START The input

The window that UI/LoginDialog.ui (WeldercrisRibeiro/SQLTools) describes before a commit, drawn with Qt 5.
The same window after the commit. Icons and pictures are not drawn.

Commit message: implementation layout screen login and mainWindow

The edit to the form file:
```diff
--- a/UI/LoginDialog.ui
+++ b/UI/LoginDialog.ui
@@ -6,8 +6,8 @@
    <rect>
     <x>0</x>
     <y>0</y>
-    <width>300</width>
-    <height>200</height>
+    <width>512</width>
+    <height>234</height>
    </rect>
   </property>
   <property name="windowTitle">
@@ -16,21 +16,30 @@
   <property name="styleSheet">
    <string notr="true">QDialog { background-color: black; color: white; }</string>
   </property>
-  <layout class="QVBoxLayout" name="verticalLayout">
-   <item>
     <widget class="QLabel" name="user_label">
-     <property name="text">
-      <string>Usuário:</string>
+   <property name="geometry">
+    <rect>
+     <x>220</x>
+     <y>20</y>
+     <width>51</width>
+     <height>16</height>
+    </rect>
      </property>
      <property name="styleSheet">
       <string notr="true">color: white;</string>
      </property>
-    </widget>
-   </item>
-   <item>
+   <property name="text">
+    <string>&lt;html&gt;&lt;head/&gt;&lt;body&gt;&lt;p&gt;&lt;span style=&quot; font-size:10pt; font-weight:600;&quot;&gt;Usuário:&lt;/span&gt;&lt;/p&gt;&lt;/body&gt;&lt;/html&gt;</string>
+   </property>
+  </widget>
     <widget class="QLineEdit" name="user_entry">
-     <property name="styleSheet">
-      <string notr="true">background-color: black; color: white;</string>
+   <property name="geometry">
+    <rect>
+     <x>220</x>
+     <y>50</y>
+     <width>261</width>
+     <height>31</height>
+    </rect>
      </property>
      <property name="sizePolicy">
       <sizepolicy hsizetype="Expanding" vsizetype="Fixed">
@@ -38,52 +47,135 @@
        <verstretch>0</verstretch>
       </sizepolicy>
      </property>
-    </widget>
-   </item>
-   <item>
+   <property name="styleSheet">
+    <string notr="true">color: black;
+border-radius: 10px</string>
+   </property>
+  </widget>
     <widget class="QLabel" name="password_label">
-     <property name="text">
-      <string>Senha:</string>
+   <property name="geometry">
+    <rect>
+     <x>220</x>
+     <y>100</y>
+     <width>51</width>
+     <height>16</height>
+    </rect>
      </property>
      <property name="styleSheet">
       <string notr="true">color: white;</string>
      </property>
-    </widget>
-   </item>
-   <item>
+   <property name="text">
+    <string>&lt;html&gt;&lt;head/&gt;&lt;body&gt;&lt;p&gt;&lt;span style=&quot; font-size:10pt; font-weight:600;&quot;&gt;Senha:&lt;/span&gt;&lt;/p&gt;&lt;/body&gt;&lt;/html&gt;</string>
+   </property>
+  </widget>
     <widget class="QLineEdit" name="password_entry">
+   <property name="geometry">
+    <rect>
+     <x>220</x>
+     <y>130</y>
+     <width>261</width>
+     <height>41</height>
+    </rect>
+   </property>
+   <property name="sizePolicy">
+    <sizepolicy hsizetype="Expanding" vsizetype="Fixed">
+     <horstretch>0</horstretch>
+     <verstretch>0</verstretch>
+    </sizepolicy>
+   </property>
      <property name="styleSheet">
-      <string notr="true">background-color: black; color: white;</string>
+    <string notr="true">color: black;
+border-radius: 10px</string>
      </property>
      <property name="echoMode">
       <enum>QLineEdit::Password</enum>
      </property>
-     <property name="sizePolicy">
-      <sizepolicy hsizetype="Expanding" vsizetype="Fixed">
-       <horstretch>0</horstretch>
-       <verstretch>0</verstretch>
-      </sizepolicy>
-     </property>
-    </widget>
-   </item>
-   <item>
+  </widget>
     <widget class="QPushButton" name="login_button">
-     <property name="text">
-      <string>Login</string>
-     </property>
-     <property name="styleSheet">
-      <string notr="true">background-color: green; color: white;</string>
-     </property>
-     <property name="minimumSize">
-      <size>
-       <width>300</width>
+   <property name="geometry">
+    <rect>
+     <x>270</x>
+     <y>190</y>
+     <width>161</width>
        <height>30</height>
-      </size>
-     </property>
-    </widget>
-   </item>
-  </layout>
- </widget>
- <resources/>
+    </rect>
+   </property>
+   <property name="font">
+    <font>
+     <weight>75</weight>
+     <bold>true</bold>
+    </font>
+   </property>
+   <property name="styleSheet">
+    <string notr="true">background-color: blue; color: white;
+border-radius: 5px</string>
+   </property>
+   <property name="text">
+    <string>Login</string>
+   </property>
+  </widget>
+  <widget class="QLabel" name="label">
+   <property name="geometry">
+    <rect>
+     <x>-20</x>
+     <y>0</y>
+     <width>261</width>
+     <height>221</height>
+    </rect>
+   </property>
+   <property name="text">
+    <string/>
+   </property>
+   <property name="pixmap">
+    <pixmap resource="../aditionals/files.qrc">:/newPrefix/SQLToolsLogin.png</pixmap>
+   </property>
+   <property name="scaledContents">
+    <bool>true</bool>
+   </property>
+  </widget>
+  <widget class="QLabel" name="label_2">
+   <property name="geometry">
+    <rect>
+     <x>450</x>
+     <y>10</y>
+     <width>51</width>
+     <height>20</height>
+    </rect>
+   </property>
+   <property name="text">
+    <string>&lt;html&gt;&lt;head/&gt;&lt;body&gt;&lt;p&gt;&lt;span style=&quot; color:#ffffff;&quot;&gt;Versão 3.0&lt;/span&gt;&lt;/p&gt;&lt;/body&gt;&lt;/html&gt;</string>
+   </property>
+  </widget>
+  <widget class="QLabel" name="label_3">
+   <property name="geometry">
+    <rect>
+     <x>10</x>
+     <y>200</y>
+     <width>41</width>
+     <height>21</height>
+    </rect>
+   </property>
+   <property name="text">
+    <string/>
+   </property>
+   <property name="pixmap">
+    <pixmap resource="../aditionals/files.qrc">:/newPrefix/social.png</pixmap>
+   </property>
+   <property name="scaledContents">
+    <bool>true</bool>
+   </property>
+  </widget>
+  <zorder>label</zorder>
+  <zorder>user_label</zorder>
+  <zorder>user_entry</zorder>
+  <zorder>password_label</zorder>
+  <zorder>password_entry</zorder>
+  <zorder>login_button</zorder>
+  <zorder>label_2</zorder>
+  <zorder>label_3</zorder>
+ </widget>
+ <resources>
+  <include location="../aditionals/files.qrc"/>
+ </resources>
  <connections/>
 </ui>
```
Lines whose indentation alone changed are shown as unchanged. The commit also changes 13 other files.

END The input

→ What is expected: Print out the whole listing exactly as it appears.

→ Final answer:
The window that UI/LoginDialog.ui (WeldercrisRibeiro/SQLTools) describes before a commit, drawn with Qt 5.
The same window after the commit. Icons and pictures are not drawn.

Commit message: implementation layout screen login and mainWindow

The edit to the form file:
```diff
--- a/UI/LoginDialog.ui
+++ b/UI/LoginDialog.ui
@@ -6,8 +6,8 @@
    <rect>
     <x>0</x>
     <y>0</y>
-    <width>300</width>
-    <height>200</height>
+    <width>512</width>
+    <height>234</height>
    </rect>
   </property>
   <property name="windowTitle">
@@ -16,21 +16,30 @@
   <property name="styleSheet">
    <string notr="true">QDialog { background-color: black; color: white; }</string>
   </property>
-  <layout class="QVBoxLayout" name="verticalLayout">
-   <item>
     <widget class="QLabel" name="user_label">
-     <property name="text">
-      <string>Usuário:</string>
+   <property name="geometry">
+    <rect>
+     <x>220</x>
+     <y>20</y>
+     <width>51</width>
+     <height>16</height>
+    </rect>
      </property>
      <property name="styleSheet">
       <string notr="true">color: white;</string>
      </property>
-    </widget>
-   </item>
-   <item>
+   <property name="text">
+    <string>&lt;html&gt;&lt;head/&gt;&lt;body&gt;&lt;p&gt;&lt;span style=&quot; font-size:10pt; font-weight:600;&quot;&gt;Usuário:&lt;/span&gt;&lt;/p&gt;&lt;/body&gt;&lt;/html&gt;</string>
+   </property>
+  </widget>
     <widget class="QLineEdit" name="user_entry">
-     <property name="styleSheet">
-      <string notr="true">background-color: black; color: white;</string>
+   <property name="geometry">
+    <rect>
+     <x>220</x>
+     <y>50</y>
+     <width>261</width>
+     <height>31</height>
+    </rect>
      </property>
      <property name="sizePolicy">
       <sizepolicy hsizetype="Expanding" vsizetype="Fixed">
@@ -38,52 +47,135 @@
        <verstretch>0</verstretch>
       </sizepolicy>
      </property>
-    </widget>
-   </item>
-   <item>
+   <property name="styleSheet">
+    <string notr="true">color: black;
+border-radius: 10px</string>
+   </property>
+  </widget>
     <widget class="QLabel" name="password_label">
-     <property name="text">
-      <string>Senha:</string>
+   <property name="geometry">
+    <rect>
+     <x>220</x>
+     <y>100</y>
+     <width>51</width>
+     <height>16</height>
+    </rect>
      </property>
      <property name="styleSheet">
       <string notr="true">color: white;</string>
      </property>
-    </widget>
-   </item>
-   <item>
+   <property name="text">
+    <string>&lt;html&gt;&lt;head/&gt;&lt;body&gt;&lt;p&gt;&lt;span style=&quot; font-size:10pt; font-weight:600;&quot;&gt;Senha:&lt;/span&gt;&lt;/p&gt;&lt;/body&gt;&lt;/html&gt;</string>
+   </property>
+  </widget>
     <widget class="QLineEdit" name="password_entry">
+   <property name="geometry">
+    <rect>
+     <x>220</x>
+     <y>130</y>
+     <width>261</width>
+     <height>41</height>
+    </rect>
+   </property>
+   <property name="sizePolicy">
+    <sizepolicy hsizetype="Expanding" vsizetype="Fixed">
+     <horstretch>0</horstretch>
+     <verstretch>0</verstretch>
+    </sizepolicy>
+   </property>
      <property name="styleSheet">
-      <string notr="true">background-color: black; color: white;</string>
+    <string notr="true">color: black;
+border-radius: 10px</string>
      </property>
      <property name="echoMode">
       <enum>QLineEdit::Password</enum>
      </property>
-     <property name="sizePolicy">
-      <sizepolicy hsizetype="Expanding" vsizetype="Fixed">
-       <horstretch>0</horstretch>
-       <verstretch>0</verstretch>
-      </sizepolicy>
-     </property>
-    </widget>
-   </item>
-   <item>
+  </widget>
     <widget class="QPushButton" name="login_button">
-     <property name="text">
-      <string>Login</string>
-     </property>
-     <property name="styleSheet">
-      <string notr="true">background-color: green; color: white;</string>
-     </property>
-     <property name="minimumSize">
-      <size>
-       <width>300</width>
+   <property name="geometry">
+    <rect>
+     <x>270</x>
+     <y>190</y>
+     <width>161</width>
        <height>30</height>
-      </size>
-     </property>
-    </widget>
-   </item>
-  </layout>
- </widget>
- <resources/>
+    </rect>
+   </property>
+   <property name="font">
+    <font>
+     <weight>75</weight>
+     <bold>true</bold>
+    </font>
+   </property>
+   <property name="styleSheet">
+    <string notr="true">background-color: blue; color: white;
+border-radius: 5px</string>
+   </property>
+   <property name="text">
+    <string>Login</string>
+   </property>
+  </widget>
+  <widget class="QLabel" name="label">
+   <property name="geometry">
+    <rect>
+     <x>-20</x>
+     <y>0</y>
+     <width>261</width>
+     <height>221</height>
+    </rect>
+   </property>
+   <property name="text">
+    <string/>
+   </property>
+   <property name="pixmap">
+    <pixmap resource="../aditionals/files.qrc">:/newPrefix/SQLToolsLogin.png</pixmap>
+   </property>
+   <property name="scaledContents">
+    <bool>true</bool>
+   </property>
+  </widget>
+  <widget class="QLabel" name="label_2">
+   <property name="geometry">
+    <rect>
+     <x>450</x>
+     <y>10</y>
+     <width>51</width>
+     <height>20</height>
+    </rect>
+   </property>
+   <property name="text">
+    <string>&lt;html&gt;&lt;head/&gt;&lt;body&gt;&lt;p&gt;&lt;span style=&quot; color:#ffffff;&quot;&gt;Versão 3.0&lt;/span&gt;&lt;/p&gt;&lt;/body&gt;&lt;/html&gt;</string>
+   </property>
+  </widget>
+  <widget class="QLabel" name="label_3">
+   <property name="geometry">
+    <rect>
+     <x>10</x>
+     <y>200</y>
+     <width>41</width>
+     <height>21</height>
+    </rect>
+   </property>
+   <property name="text">
+    <string/>
+   </property>
+   <property name="pixmap">
+    <pixmap resource="../aditionals/files.qrc">:/newPrefix/social.png</pixmap>
+   </property>
+   <property name="scaledContents">
+    <bool>true</bool>
+   </property>
+  </widget>
+  <zorder>label</zorder>
+  <zorder>user_label</zorder>
+  <zorder>user_entry</zorder>
+  <zorder>password_label</zorder>
+  <zorder>password_entry</zorder>
+  <zorder>login_button</zorder>
+  <zorder>label_2</zorder>
+  <zorder>label_3</zorder>
+ </widget>
+ <resources>
+  <include location="../aditionals/files.qrc"/>
+ </resources>
  <connections/>
 </ui>
```
Lines whose indentation alone changed are shown as unchanged. The commit also changes 13 other files.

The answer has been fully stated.